● Exercise
Determine how many lines below contain the string "serif" and give that number without anything else.

Task material START

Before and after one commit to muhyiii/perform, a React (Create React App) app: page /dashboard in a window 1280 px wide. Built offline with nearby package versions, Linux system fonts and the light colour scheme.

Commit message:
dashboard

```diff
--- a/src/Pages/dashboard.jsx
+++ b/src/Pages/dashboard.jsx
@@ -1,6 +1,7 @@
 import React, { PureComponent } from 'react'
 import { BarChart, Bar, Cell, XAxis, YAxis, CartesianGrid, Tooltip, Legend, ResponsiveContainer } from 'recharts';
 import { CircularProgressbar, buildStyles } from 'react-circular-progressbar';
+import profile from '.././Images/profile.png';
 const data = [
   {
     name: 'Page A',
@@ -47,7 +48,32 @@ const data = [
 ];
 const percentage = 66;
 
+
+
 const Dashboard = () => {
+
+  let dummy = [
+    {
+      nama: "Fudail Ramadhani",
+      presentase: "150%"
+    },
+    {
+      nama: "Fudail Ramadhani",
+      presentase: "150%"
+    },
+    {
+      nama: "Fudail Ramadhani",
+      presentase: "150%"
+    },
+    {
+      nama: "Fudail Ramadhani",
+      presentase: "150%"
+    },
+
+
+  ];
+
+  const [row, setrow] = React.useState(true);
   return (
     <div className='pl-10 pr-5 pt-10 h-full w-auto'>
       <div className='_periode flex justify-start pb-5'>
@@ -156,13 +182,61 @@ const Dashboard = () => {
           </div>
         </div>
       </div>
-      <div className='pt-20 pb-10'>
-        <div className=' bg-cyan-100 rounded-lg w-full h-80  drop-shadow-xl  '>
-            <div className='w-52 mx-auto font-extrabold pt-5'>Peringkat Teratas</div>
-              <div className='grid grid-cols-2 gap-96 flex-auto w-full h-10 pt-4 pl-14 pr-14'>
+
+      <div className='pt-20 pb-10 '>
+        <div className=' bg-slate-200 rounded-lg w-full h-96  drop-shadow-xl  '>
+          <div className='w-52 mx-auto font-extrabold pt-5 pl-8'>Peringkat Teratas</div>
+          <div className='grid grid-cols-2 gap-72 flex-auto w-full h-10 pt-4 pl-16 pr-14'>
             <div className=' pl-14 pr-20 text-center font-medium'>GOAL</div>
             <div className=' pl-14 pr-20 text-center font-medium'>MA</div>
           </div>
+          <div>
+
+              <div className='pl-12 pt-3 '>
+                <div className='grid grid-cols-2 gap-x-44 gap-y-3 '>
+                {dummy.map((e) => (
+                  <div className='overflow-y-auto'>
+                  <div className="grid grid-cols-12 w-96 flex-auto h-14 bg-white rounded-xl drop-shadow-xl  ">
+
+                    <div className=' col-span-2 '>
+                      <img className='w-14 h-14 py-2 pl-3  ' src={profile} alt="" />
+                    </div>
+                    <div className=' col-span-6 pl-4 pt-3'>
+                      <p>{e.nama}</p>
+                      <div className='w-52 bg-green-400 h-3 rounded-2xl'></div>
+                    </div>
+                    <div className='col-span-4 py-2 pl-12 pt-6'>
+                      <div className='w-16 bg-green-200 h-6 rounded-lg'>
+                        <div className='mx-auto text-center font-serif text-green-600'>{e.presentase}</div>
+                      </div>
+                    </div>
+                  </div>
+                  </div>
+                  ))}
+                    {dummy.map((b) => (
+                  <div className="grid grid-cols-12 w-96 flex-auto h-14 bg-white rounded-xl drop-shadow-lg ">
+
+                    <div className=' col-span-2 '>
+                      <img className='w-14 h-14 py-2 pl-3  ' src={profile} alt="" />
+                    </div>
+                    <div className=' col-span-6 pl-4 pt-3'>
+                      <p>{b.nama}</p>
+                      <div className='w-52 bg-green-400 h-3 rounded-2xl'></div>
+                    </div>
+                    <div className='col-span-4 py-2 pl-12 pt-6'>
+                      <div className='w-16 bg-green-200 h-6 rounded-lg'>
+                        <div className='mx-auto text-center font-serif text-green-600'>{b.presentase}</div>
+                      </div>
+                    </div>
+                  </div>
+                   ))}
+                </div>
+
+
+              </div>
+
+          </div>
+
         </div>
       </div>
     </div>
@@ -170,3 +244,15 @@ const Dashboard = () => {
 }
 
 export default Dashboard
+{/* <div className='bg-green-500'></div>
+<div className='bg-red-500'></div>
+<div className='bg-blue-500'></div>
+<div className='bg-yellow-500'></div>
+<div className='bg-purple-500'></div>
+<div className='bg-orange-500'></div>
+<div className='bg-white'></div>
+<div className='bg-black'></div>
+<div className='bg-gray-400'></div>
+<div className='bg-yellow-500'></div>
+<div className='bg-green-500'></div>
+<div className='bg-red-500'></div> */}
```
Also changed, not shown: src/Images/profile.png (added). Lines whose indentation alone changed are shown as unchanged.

Task material END

● Exercise output
2